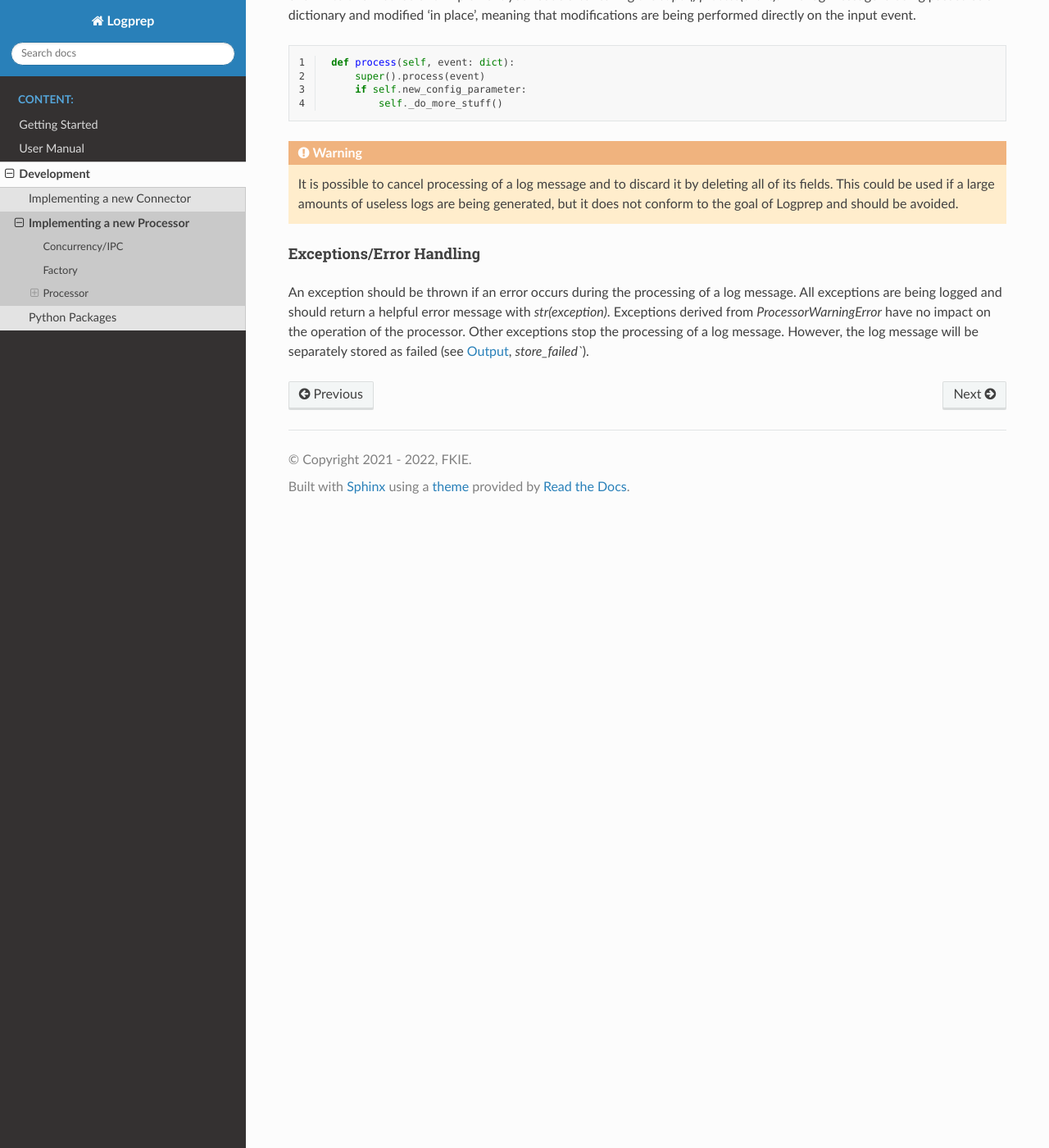
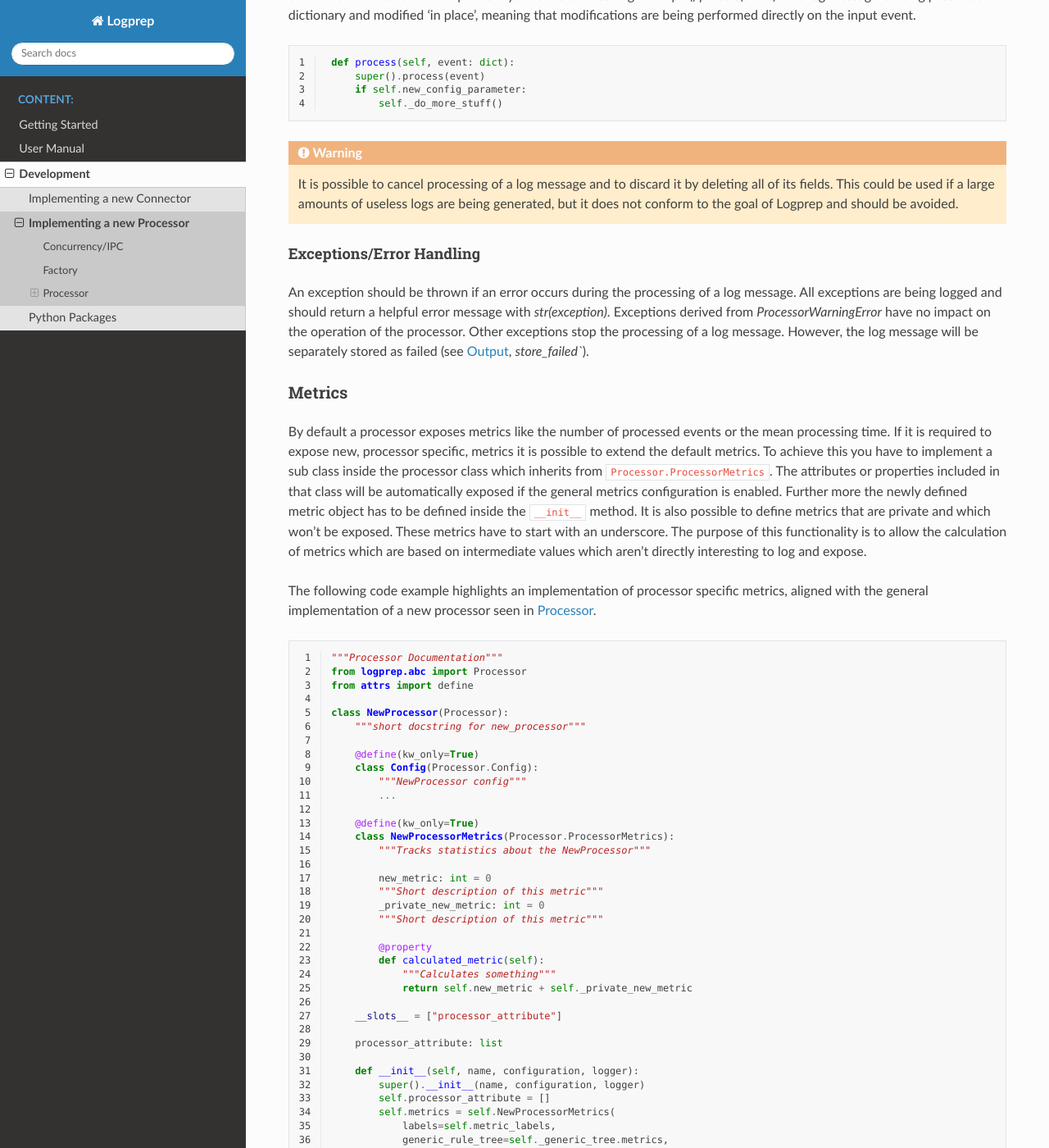
Before and after one commit to fkie-cad/Logprep, a Sphinx documentation site: the page built from doc/source/development/processor_how_to.rst, in a window 1280 px wide and 1400 px high, scrolled down 2203 px. Shown: the whole window at 82% size. Built offline with Sphinx 7.4.7 and the Read the Docs theme 2.0.0, drawn with Linux system fonts in a browser that asks for light colours; some of the changed text lies outside the part shown.

Commit message:
Add new metrics documentation
A new description on how to write processor specific metrics is now
available.

```diff
--- a/doc/source/development/processor_how_to.rst
+++ b/doc/source/development/processor_how_to.rst
@@ -96,6 +96,8 @@ Factory
 
 Processors are being created by the factory :py:class:`~logprep.processor.processor_factory.ProcessorFactory`. There is no need to implement anything here after registering your processor in the :py:class:`ProcessorRegistry`
 
+.. _implementing_a_new_processor:
+
 Processor
 ---------
 
@@ -187,3 +189,86 @@ All exceptions are being logged and should return a helpful error message with `
 Exceptions derived from `ProcessorWarningError` have no impact on the operation of the processor.
 Other exceptions stop the processing of a log message.
 However, the log message will be separately stored as failed (see :ref:`connector_output`, `store_failed``).
+
+
+Metrics
+^^^^^^^
+
+By default a processor exposes metrics like the number of processed events or the mean processing
+time.
+If it is required to expose new, processor specific, metrics it is possible to extend the default
+metrics.
+To achieve this you have to implement a sub class inside the processor class which inherits from
+:code:`Processor.ProcessorMetrics`.
+The attributes or properties included in that class will be automatically exposed if the general
+metrics configuration is enabled.
+Further more the newly defined metric object has to be defined inside the :code:`__init__` method.
+It is also possible to define metrics that are private and which won't be exposed.
+These metrics have to start with an underscore.
+The purpose of this functionality is to allow the calculation of metrics which are based on
+intermediate values which aren't directly interesting to log and expose.
+
+The following code example highlights an implementation of processor specific metrics, aligned with
+the general implementation of a new processor seen in :ref:`implementing_a_new_processor`.
+
+..  code-block:: python
+    :linenos:
+
+    """Processor Documentation"""
+    from logprep.abc import Processor
+    from attrs import define
+
+    class NewProcessor(Processor):
+        """short docstring for new_processor"""
+
+        @define(kw_only=True)
+        class Config(Processor.Config):
+            """NewProcessor config"""
+            ...
+
+        @define(kw_only=True)
+        class NewProcessorMetrics(Processor.ProcessorMetrics):
+            """Tracks statistics about the NewProcessor"""
+
+            new_metric: int = 0
+            """Short description of this metric"""
+            _private_new_metric: int = 0
+            """Short description of this metric"""
+
+            @property
+            def calculated_metric(self):
+                """Calculates something"""
+                return self.new_metric + self._private_new_metric
+
+        __slots__ = ["processor_attribute"]
+
+        processor_attribute: list
+
+        def __init__(self, name, configuration, logger):
+            super().__init__(name, configuration, logger)
+            self.processor_attribute = []
+            self.metrics = self.NewProcessorMetrics(
+                labels=self.metric_labels,
+                generic_rule_tree=self._generic_tree.metrics,
+                specific_rule_tree=self._specific_tree.metrics,
+            )
+
+        def _apply_rules(self, event, rule):
+            """your implemented workload"""
+            ...
+
+After initialization of these new metrics it is needed to increase or change them accordingly.
+This can be simply done by accessing the attribute and changing it's value.
+For example the following code will increase the metrics inside the apply_rules method:
+
+..  code-block:: python
+    :linenos:
+
+    def _apply_rules(self, event, rule):
+        """your implemented workload"""
+        ...
+        if something_happens:
+            self.metrics.new_metric += 1
+
+Following this description it is also possible to extend already existing metrics object.
+It is simply needed to add a new attribute to a metrics class and then change it's value when needed.
```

===============

* _About this exercise_: Wherever an image sits in the data, omit it; everything else must be copied exactly.

* _Task response_:
Before and after one commit to fkie-cad/Logprep, a Sphinx documentation site: the page built from doc/source/development/processor_how_to.rst, in a window 1280 px wide and 1400 px high, scrolled down 2203 px. Shown: the whole window at 82% size. Built offline with Sphinx 7.4.7 and the Read the Docs theme 2.0.0, drawn with Linux system fonts in a browser that asks for light colours; some of the changed text lies outside the part shown.

Commit message:
Add new metrics documentation
A new description on how to write processor specific metrics is now
available.

```diff
--- a/doc/source/development/processor_how_to.rst
+++ b/doc/source/development/processor_how_to.rst
@@ -96,6 +96,8 @@ Factory
 
 Processors are being created by the factory :py:class:`~logprep.processor.processor_factory.ProcessorFactory`. There is no need to implement anything here after registering your processor in the :py:class:`ProcessorRegistry`
 
+.. _implementing_a_new_processor:
+
 Processor
 ---------
 
@@ -187,3 +189,86 @@ All exceptions are being logged and should return a helpful error message with `
 Exceptions derived from `ProcessorWarningError` have no impact on the operation of the processor.
 Other exceptions stop the processing of a log message.
 However, the log message will be separately stored as failed (see :ref:`connector_output`, `store_failed``).
+
+
+Metrics
+^^^^^^^
+
+By default a processor exposes metrics like the number of processed events or the mean processing
+time.
+If it is required to expose new, processor specific, metrics it is possible to extend the default
+metrics.
+To achieve this you have to implement a sub class inside the processor class which inherits from
+:code:`Processor.ProcessorMetrics`.
+The attributes or properties included in that class will be automatically exposed if the general
+metrics configuration is enabled.
+Further more the newly defined metric object has to be defined inside the :code:`__init__` method.
+It is also possible to define metrics that are private and which won't be exposed.
+These metrics have to start with an underscore.
+The purpose of this functionality is to allow the calculation of metrics which are based on
+intermediate values which aren't directly interesting to log and expose.
+
+The following code example highlights an implementation of processor specific metrics, aligned with
+the general implementation of a new processor seen in :ref:`implementing_a_new_processor`.
+
+..  code-block:: python
+    :linenos:
+
+    """Processor Documentation"""
+    from logprep.abc import Processor
+    from attrs import define
+
+    class NewProcessor(Processor):
+        """short docstring for new_processor"""
+
+        @define(kw_only=True)
+        class Config(Processor.Config):
+            """NewProcessor config"""
+            ...
+
+        @define(kw_only=True)
+        class NewProcessorMetrics(Processor.ProcessorMetrics):
+            """Tracks statistics about the NewProcessor"""
+
+            new_metric: int = 0
+            """Short description of this metric"""
+            _private_new_metric: int = 0
+            """Short description of this metric"""
+
+            @property
+            def calculated_metric(self):
+                """Calculates something"""
+                return self.new_metric + self._private_new_metric
+
+        __slots__ = ["processor_attribute"]
+
+        processor_attribute: list
+
+        def __init__(self, name, configuration, logger):
+            super().__init__(name, configuration, logger)
+            self.processor_attribute = []
+            self.metrics = self.NewProcessorMetrics(
+                labels=self.metric_labels,
+                generic_rule_tree=self._generic_tree.metrics,
+                specific_rule_tree=self._specific_tree.metrics,
+            )
+
+        def _apply_rules(self, event, rule):
+            """your implemented workload"""
+            ...
+
+After initialization of these new metrics it is needed to increase or change them accordingly.
+This can be simply done by accessing the attribute and changing it's value.
+For example the following code will increase the metrics inside the apply_rules method:
+
+..  code-block:: python
+    :linenos:
+
+    def _apply_rules(self, event, rule):
+        """your implemented workload"""
+        ...
+        if something_happens:
+            self.metrics.new_metric += 1
+
+Following this description it is also possible to extend already existing metrics object.
+It is simply needed to add a new attribute to a metrics class and then change it's value when needed.
```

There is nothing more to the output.